In other words, irrespective of region, the academic backgrounds of presenters was a significant factor in their choice of theme and approach to the “individual”. This was further validated by the few presentations that went beyond specific regions. Notable here is the paper by Helmut Zelloth on CG in European Union and neighboring Countries where he attempts to compare the demand for CG services in low and middle income countries. Not surprisingly- his academic background is in Philosophy, Psychology, Pedagogy and Geography!
Surely, this suggests that while cultural specificities are important in CG, equally important is the need for an interdisciplinary and structural approach in evolving and delivering CG services. Merely reducing this to culture would be a dangerous trap as both cultural and structural identities interplay with personality traits in each individual and any over simplification here could be problematic. It also frees us from the notion of the “developing” countries as repositories of culture or tradition and the opacity or obfuscation that could arise from such a position. More importantly, it would be dangerous to assume that a country like India has one “culture” while in reality the country has a plurality of cultures that are in constant interface with each other.

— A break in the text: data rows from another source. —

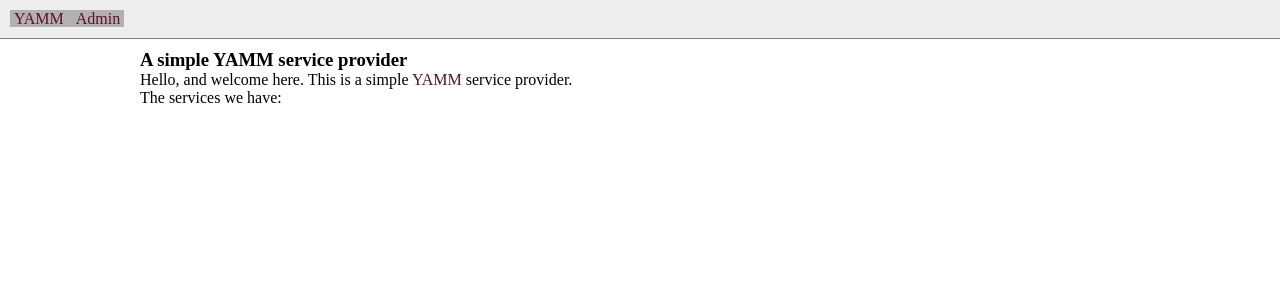
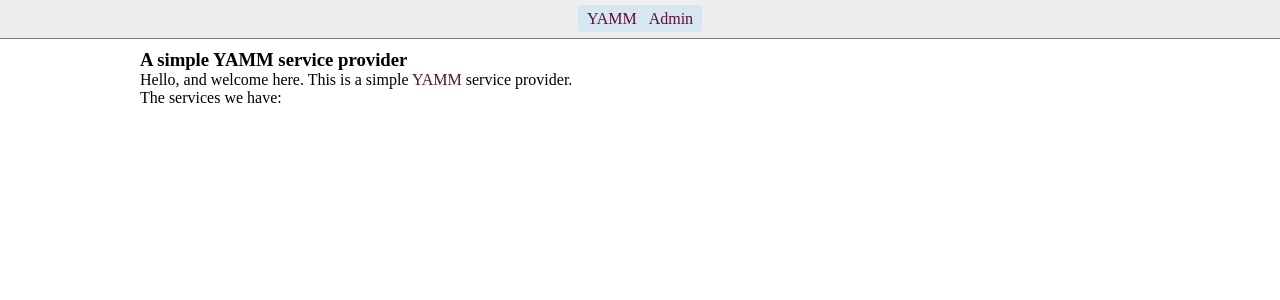
Before and after one commit to TheTerrasque/yammyamm, a Django app: page /mods/ in a window 1280 px wide. Shown: the top 300 px of the page. Run offline with Django 3.2, Linux system fonts and the light colour scheme; data comes from the database, SQL or seed files in the repository.

Commit message:
Design and usability tweaks

```diff
--- a/yammies/admin.py
+++ b/yammies/admin.py
@@ -18,7 +18,7 @@
         ('Torrent data',  {'fields': ["torrent_file", "torrent_magnet"]})
     ]
     inlines = [ModDependencyInline]
-    list_filter = ['category', "added"]
+    list_filter = ['category', "added", "service"]
 
 class JsonServiceAdmin(admin.ModelAdmin):
     fieldsets = [
--- a/yammies/static/style.css
+++ b/yammies/static/style.css
@@ -10,6 +10,7 @@
 #header {
     border-bottom: 1px solid #7E7E7E;
     background-color: #eee;
+    text-align: center;
 }
 
 table.list {
@@ -28,8 +29,11 @@
 
 #nav {
     display: inline;
-    background-color: #B3B1AF;
+    background-color: #D6E6F2;
+    padding: 5px;
+    border-radius: 4px;
 }
+
 #nav li {
     display: inline;
     list-style-type: none;
@@ -52,6 +56,7 @@
     margin: 10px 0;
     border-bottom: 1px solid #B1D6FF;
     background-color: #EAF4FF;
+    border-radius: 3px;
 }
 .boxentry .header {
     font-size: 90%;
--- a/yammies/templates/mods/list_services.html
+++ b/yammies/templates/mods/list_services.html
@@ -16,7 +16,7 @@
         {% for s in object_list%}
             <div class="boxentry serviceentry">
                 <div class="floater">
-                    <a href="{{ s.get_yamm_link }}" class="yammlink">[Open in YAMM]</a>
+                    <a href="{{ s.get_yamm_link }}" class="yammlink">[Add to YAMM]</a>
                 </div>
                 <div class="header">
                     <span class="title"><a href="{{ s.get_absolute_url }}">{{ s }}</a></span>
```
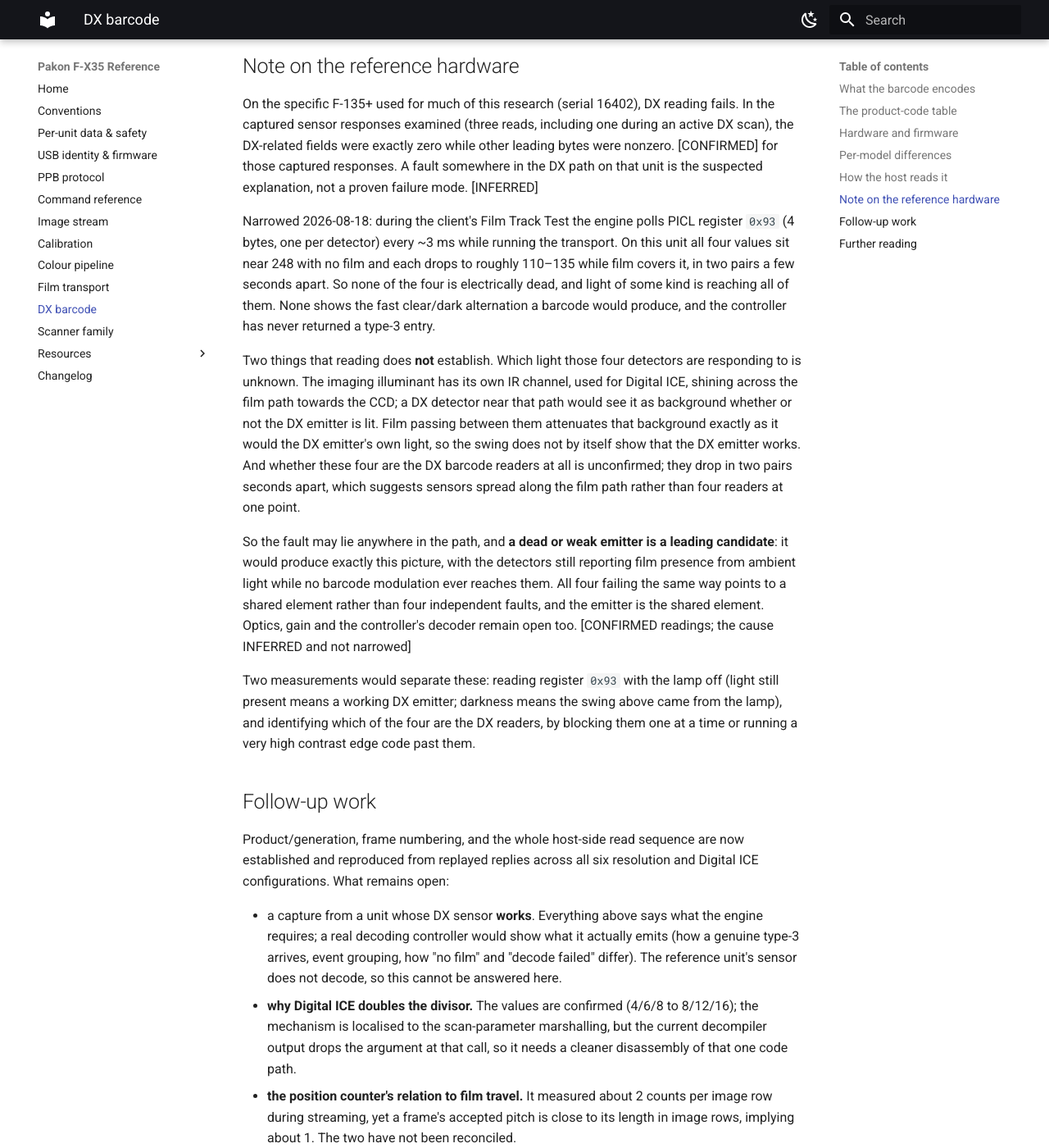
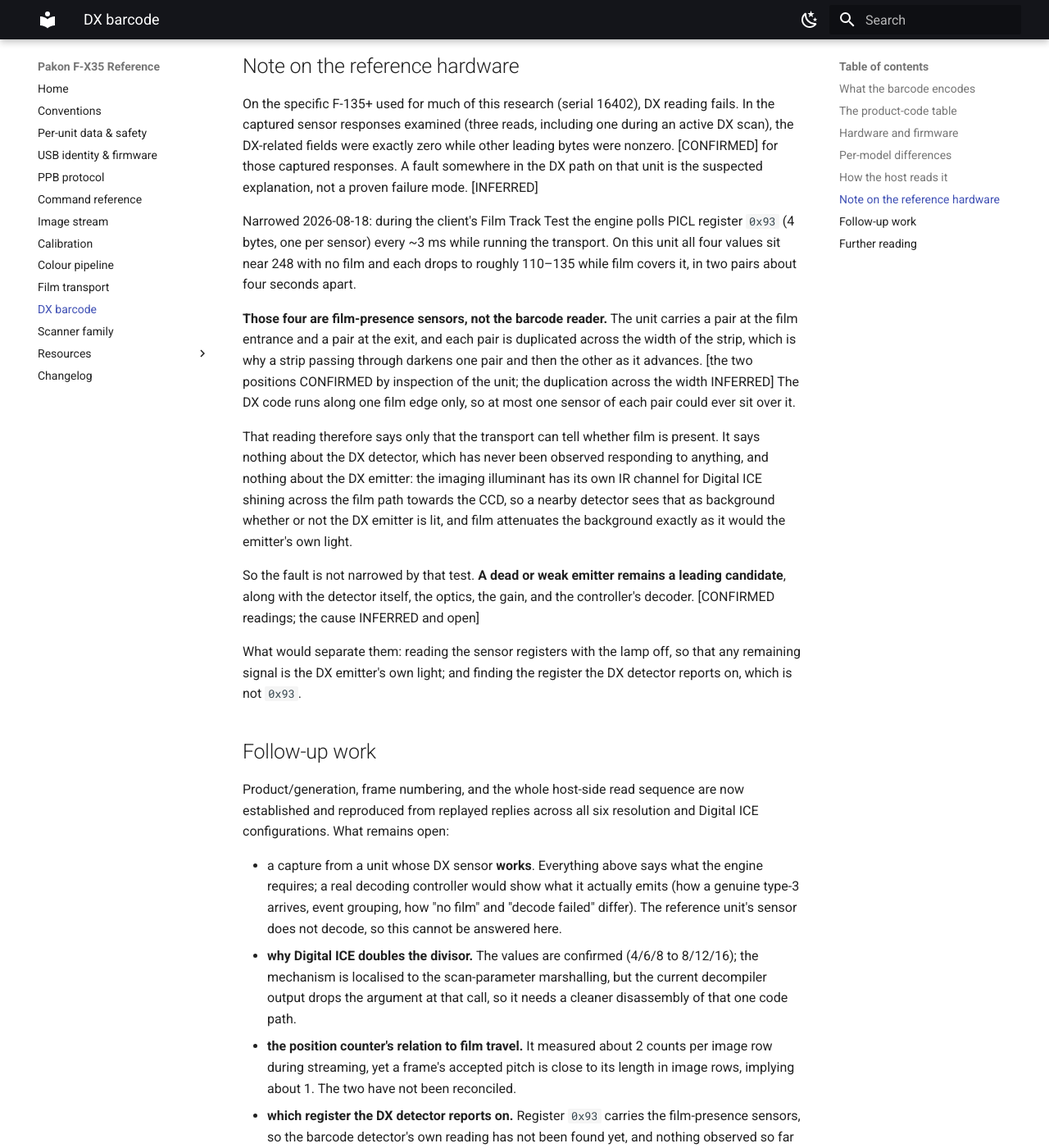
Before and after one commit to alibosworth/pakon-reference, an MkDocs documentation site: the page built from docs/dx-barcode.md, in a window 1280 px wide and 1400 px high, scrolled down 6705 px. Shown: the whole window at 82% size. Built offline with MkDocs 1.6.1 and Material for MkDocs 9.7.7, drawn with Linux system fonts in a browser that asks for light colours; some of the changed text lies outside the part shown.

Commit message:
DX barcode: register 0x93 is the film-presence sensors, not the DX reader
The unit has a sensor pair at the film entrance and another at the exit,
each pair duplicated across the width of the strip. That accounts for the
pattern the page recorded without explaining: one pair darkens, then the
other four seconds later, as a strip advances. The DX code runs along one
edge, so at most one sensor of each pair could sit over it.

The Film Track Test therefore shows only that the transport can sense
film. It exercises neither the DX detector, whose register is still not
identified, nor the DX emitter. The fault on the reference unit is not
narrowed by it, and finding the detector's register is now a follow-up
item.

```diff
--- a/docs/dx-barcode.md
+++ b/docs/dx-barcode.md
@@ -311,36 +311,34 @@
 explanation, not a proven failure mode. [INFERRED]
 
 Narrowed 2026-08-18: during the client's Film Track Test the engine polls
-PICL register `0x93` (4 bytes, one per detector) every ~3 ms while running
+PICL register `0x93` (4 bytes, one per sensor) every ~3 ms while running
 the transport. On this unit all four values sit near 248 with no film and
-each drops to roughly 110–135 while film covers it, in two pairs a few
-seconds apart. So none of the four is electrically dead, and light of some
-kind is reaching all of them. None shows the fast clear/dark alternation a
-barcode would produce, and the controller has never returned a type-3 entry.
+each drops to roughly 110–135 while film covers it, in two pairs about four
+seconds apart.
 
-Two things that reading does **not** establish. Which light those four
-detectors are responding to is unknown. The imaging illuminant has its own IR
-channel, used for Digital ICE, shining across the film path towards the CCD;
-a DX detector near that path would see it as background whether or not the DX
-emitter is lit. Film passing between them attenuates that background exactly
-as it would the DX emitter's own light, so the swing does not by itself show
-that the DX emitter works. And whether these four are the DX barcode readers
-at all is unconfirmed; they drop in two pairs seconds apart, which suggests
-sensors spread along the film path rather than four readers at one point.
+**Those four are film-presence sensors, not the barcode reader.** The unit
+carries a pair at the film entrance and a pair at the exit, and each pair is
+duplicated across the width of the strip, which is why a strip passing through
+darkens one pair and then the other as it advances. [the two positions
+CONFIRMED by inspection of the unit; the duplication across the width
+INFERRED] The DX code runs along one film edge only, so at most one sensor of
+each pair could ever sit over it.
 
-So the fault may lie anywhere in the path, and **a dead or weak emitter is a
-leading candidate**: it would produce exactly this picture, with the
-detectors still reporting film presence from ambient light while no barcode
-modulation ever reaches them. All four failing the same way points to a shared
-element rather than four independent faults, and the emitter is the shared
-element. Optics, gain and the controller's decoder remain open too.
-[CONFIRMED readings; the cause INFERRED and not narrowed]
+That reading therefore says only that the transport can tell whether film is
+present. It says nothing about the DX detector, which has never been observed
+responding to anything, and nothing about the DX emitter: the imaging
+illuminant has its own IR channel for Digital ICE shining across the film path
+towards the CCD, so a nearby detector sees that as background whether or not
+the DX emitter is lit, and film attenuates the background exactly as it would
+the emitter's own light.
 
-Two measurements would separate these: reading register `0x93` with the lamp
-off (light still present means a working DX emitter; darkness means the swing
-above came from the lamp), and identifying which of the four are the DX
-readers, by blocking them one at a time or running a very high contrast edge
-code past them.
+So the fault is not narrowed by that test. **A dead or weak emitter remains a
+leading candidate**, along with the detector itself, the optics, the gain, and
+the controller's decoder. [CONFIRMED readings; the cause INFERRED and open]
+
+What would separate them: reading the sensor registers with the lamp off, so
+that any remaining signal is the DX emitter's own light; and finding the
+register the DX detector reports on, which is not `0x93`.
 
 ## Follow-up work
 
@@ -361,6 +359,9 @@
   counts per image row during streaming, yet a frame's accepted pitch is close
   to its length in image rows, implying about 1. The two have not been
   reconciled.
+- **which register the DX detector reports on.** Register `0x93` carries the
+  film-presence sensors, so the barcode detector's own reading has not been
+  found yet, and nothing observed so far shows it responding at all.
 - **the distance along the film path from the DX detectors to the CCD line**,
   measured on the machine. The engine carries two constants that are plainly
   distances, and converting them at a 38 mm frame pitch gives the shift it
```
Also changed, not shown: docs/CHANGELOG.md (+10 -0 lines).
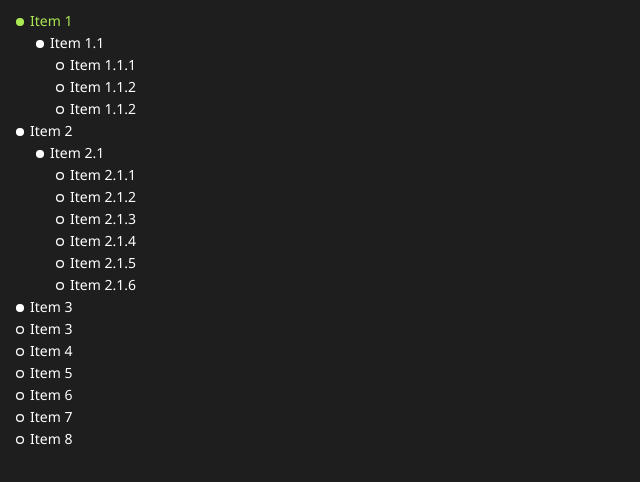
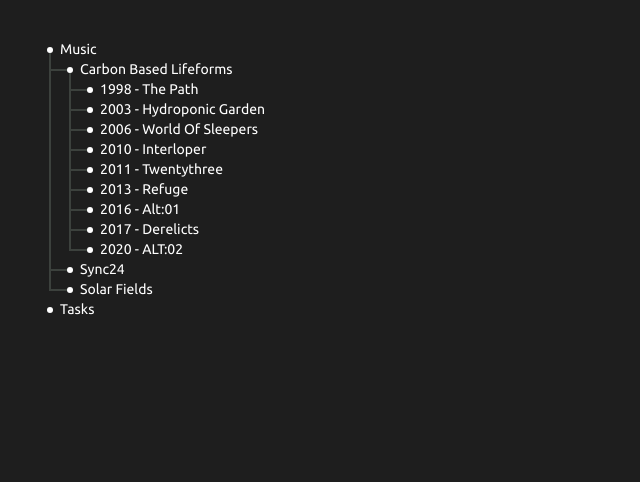
Before and after one commit to ilyaivanov/viztly, a website built with webpack: page public/index.html in a window 1280 px wide. Shown: the whole page, without its empty margins (0-640 px from the left). Built offline with nearby package versions, Linux system fonts and the light colour scheme.

Commit message:
Adding a new iteration over a tree

```diff
--- a/public/index.html
+++ b/public/index.html
@@ -5,6 +5,12 @@
     <title>Viztly (dev)</title>
     <meta name="viewport" content="width=device-width, initial-scale=1" />
     <link href="./favicon.svg" rel="icon" type="image/svg+xml" />
+    <link rel="preconnect" href="https://fonts.googleapis.com" />
+    <link rel="preconnect" href="https://fonts.gstatic.com" crossorigin />
+    <link
+      href="https://fonts.googleapis.com/css2?family=Roboto:wght@300;400&family=Ubuntu&display=swap"
+      rel="stylesheet"
+    />
     <style>
       body {
         margin: 0;
--- a/src/infra/animations/spring.ts
+++ b/src/infra/animations/spring.ts
@@ -10,8 +10,8 @@
 
   // { stiffness: 0.02, damping: 2, invertedMass: 0.2 },
   stiffness = 0.02;
-  damping = 2;
-  invertedMass = 0.2;
+  damping = 1.2;
+  invertedMass = 0.28;
 
   onTick?: (val: number, ended: boolean) => void;
 
--- a/src2/main.ts
+++ /dev/null
@@ -1,98 +0,0 @@
-import { engine } from "../src/infra/animations";
-import { Canvas } from "../src/infra/canvas";
-import {
-  closeItem,
-  createItem,
-  createItemClosed,
-  createTree,
-  openItem,
-  selectFirstChild,
-  selectNextItem,
-  selectParent,
-  selectPreviousItem,
-} from "./core";
-import { createList, forEachView, ItemView, sp, updateList } from "./view";
-
-const canvas = new Canvas();
-
-document.body.appendChild(canvas.el);
-
-const tree = createTree(
-  createItem("root", [
-    createItem("Item 1", [
-      createItem("Item 1.1", [
-        createItem("Item 1.1.1"),
-        createItem("Item 1.1.2"),
-        createItem("Item 1.1.2"),
-      ]),
-    ]),
-    createItem("Item 2", [
-      createItem("Item 2.1", [
-        createItem("Item 2.1.1"),
-        createItem("Item 2.1.2"),
-        createItem("Item 2.1.3"),
-        createItem("Item 2.1.4"),
-        createItem("Item 2.1.5"),
-        createItem("Item 2.1.6"),
-      ]),
-    ]),
-    createItemClosed("Item 3", [
-      createItem("Item 3.1", [
-        createItem("Item 3.1.1"),
-        createItem("Item 3.1.2"),
-        createItem("Item 3.1.3"),
-        createItem("Item 3.1.4"),
-        createItem("Item 3.1.5"),
-        createItem("Item 3.1.6"),
-      ]),
-    ]),
-    createItem("Item 3"),
-    createItem("Item 4"),
-    createItem("Item 5"),
-    createItem("Item 6"),
-    createItem("Item 7"),
-    createItem("Item 8"),
-  ])
-);
-let list = createList(tree);
-
-const drawItem = (view: ItemView) => {
-  const { item } = view;
-  canvas.ctx.globalAlpha = view.opacity;
-  canvas.ctx.fillStyle = view.color;
-  canvas.drawCirclePath(view.position, view.circleRadius, view.color);
-  if (!view.isCircleEmpty)
-    canvas.drawCircle(view.position, view.circleRadius, view.color);
-  canvas.drawText(view.textPosition, item.title, sp.fontSize, view.color);
-};
-
-const render = () => {
-  canvas.clear();
-  canvas.ctx.font = `${sp.fontSize}px Segoe UI`;
-  forEachView(list, drawItem);
-};
-
-render();
-canvas.onResize = render;
-
-document.addEventListener("keydown", (e) => {
-  if (e.code === "ArrowDown") selectNextItem(tree);
-  if (e.code === "ArrowLeft") {
-    if (tree.selectedItem) {
-      if (tree.selectedItem.isOpen) closeItem(tree.selectedItem);
-      else selectParent(tree, tree.selectedItem);
-    }
-  }
-  if (e.code === "ArrowRight") {
-    if (tree.selectedItem) {
-      if (!tree.selectedItem.isOpen) openItem(tree.selectedItem);
-      else selectFirstChild(tree, tree.selectedItem);
-    }
-  }
-  if (e.code === "ArrowUp") selectPreviousItem(tree);
-
-  updateList(list, tree);
-  render();
-});
-
-engine.onTick = render;
--- /dev/null
+++ b/src3/main.ts
@@ -0,0 +1,113 @@
+import { engine } from "../src/infra/animations";
+import { Canvas } from "../src/infra/canvas";
+import { createItem, Item, Tree } from "../src2/core";
+
+const canvas = new Canvas();
+
+document.body.appendChild(canvas.el);
+
+const mapTree = <T>(
+  { root }: Tree,
+  map: (item: Item, offset: number, level: number) => T
+): T[] => {
+  const res: T[] = [];
+  let index = 0;
+  const traverseChildren = (parent: Item, level: number) => {
+    parent.isOpen &&
+      parent.children.forEach((item) => {
+        res.push(map(item, index, level));
+        index += 1;
+        traverseChildren(item, level + 1);
+      });
+  };
+
+  traverseChildren(root, 0);
+  return res;
+};
+const tree: Tree = {
+  root: createItem("Root", [
+    createItem("Music", [
+      createItem("Carbon Based Lifeforms", [
+        createItem("1998 - The Path"),
+        createItem("2003 - Hydroponic Garden"),
+        createItem("2006 - World Of Sleepers"),
+        createItem("2010 - Interloper"),
+        createItem("2011 - Twentythree"),
+        createItem("2013 - Refuge"),
+        createItem("2016 - Alt:01"),
+        createItem("2017 - Derelicts"),
+        createItem("2020 - ALT:02"),
+      ]),
+      createItem("Sync24"),
+      createItem("Solar Fields"),
+    ]),
+    createItem("Tasks"),
+  ]),
+};
+
+const render = () => {
+  canvas.clear();
+
+  canvas.ctx.fillStyle = "white";
+
+  const start = 50;
+  const xStep = 20;
+  const yStep = 20;
+  const map = new Map<Item, ItemView>();
+  const views = mapTree(tree, (item, index, level) => {
+    const view = {
+      x: start + xStep * level,
+      y: start + yStep * index,
+      level,
+      item,
+    };
+    map.set(item, view);
+    return view;
+  });
+
+  views.forEach((view) => {
+    const parent = view.item.parent;
+    if (parent) {
+      const parentView = map.get(parent);
+      if (parentView)
+        drawItemConnection(view.x, view.y, parentView.x, parentView.y);
+    }
+  });
+
+  views.forEach((view) => drawItem(view));
+};
+
+type ItemView = {
+  x: number;
+  y: number;
+  level: number;
+  item: Item;
+};
+
+const drawItem = ({ item, x, y }: ItemView) => {
+  const fontSize = 14;
+  canvas.ctx.font = `${fontSize}px 'Ubuntu', sans-serif`;
+  canvas.drawCircle({ x, y }, 3, "white");
+  canvas.ctx.fillText(item.title, x + 10, y + 0.32 * fontSize);
+};
+
+const drawItemConnection = (x1: number, y1: number, x2: number, y2: number) => {
+  canvas.ctx.strokeStyle = "#3C413D";
+  canvas.ctx.lineWidth = 2;
+  canvas.ctx.beginPath();
+  canvas.ctx.moveTo(x1, y1);
+  canvas.ctx.lineTo(x2, y1);
+  canvas.ctx.lineTo(x2, y2);
+  canvas.ctx.stroke();
+};
+
+render();
+canvas.onResize = render;
+
+document.addEventListener("keydown", (e) => {
+  render();
+});
+
+engine.onTick = render;
+
+document.fonts.onloadingdone = render;
--- a/webpack.config.js
+++ b/webpack.config.js
@@ -7,7 +7,7 @@
   const isProd = argv.mode === "production";
   return {
     devtool: isProd ? undefined : "inline-source-map",
-    entry: "./src2/main.ts",
+    entry: "./src3/main.ts",
     output: {
       path: path.resolve(__dirname, "build"),
       filename: "app.[chunkhash].js",
```
Also changed, not shown: src2/dnd.ts (added, +62 -0 lines).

So is there nothing that binds CG professionals across regions/countries? Are there universal common themes that ran across presentations form different regions, ie from “developed” and “developing” countries? Yes, the fact that personality traits of individuals needs to be recognized came across from all regions and disciplines. Secondly , concerns about training required, standards and competency levels of the Career Guidance professionals also emerged across regions( Bernadette Gigilotti & Naomi Corlett, Kerry Bernes, Michel Turcotte et.al ., Anil kumar, Swathi Menon et al, Gideon et al and Julio Gonzalez). There seems to be a universal acceptance that the challenges before the CG professionals are complex and immense, with some cross-cutting issues and some specific to culture/ and location in structure.
To put it more simply, maybe what the Jiva Conference underlined is not merely that ”Indians are saying something different”, but that working as CG professionals requires understanding the clients social location, multiple identities as well as personality. As identities are discursive and embedded in structure and political economy, in cultural processes and in philosophical paradigms, and as personality traits are complicated by these, an inter disciplinary approach to CG is the need of the hour.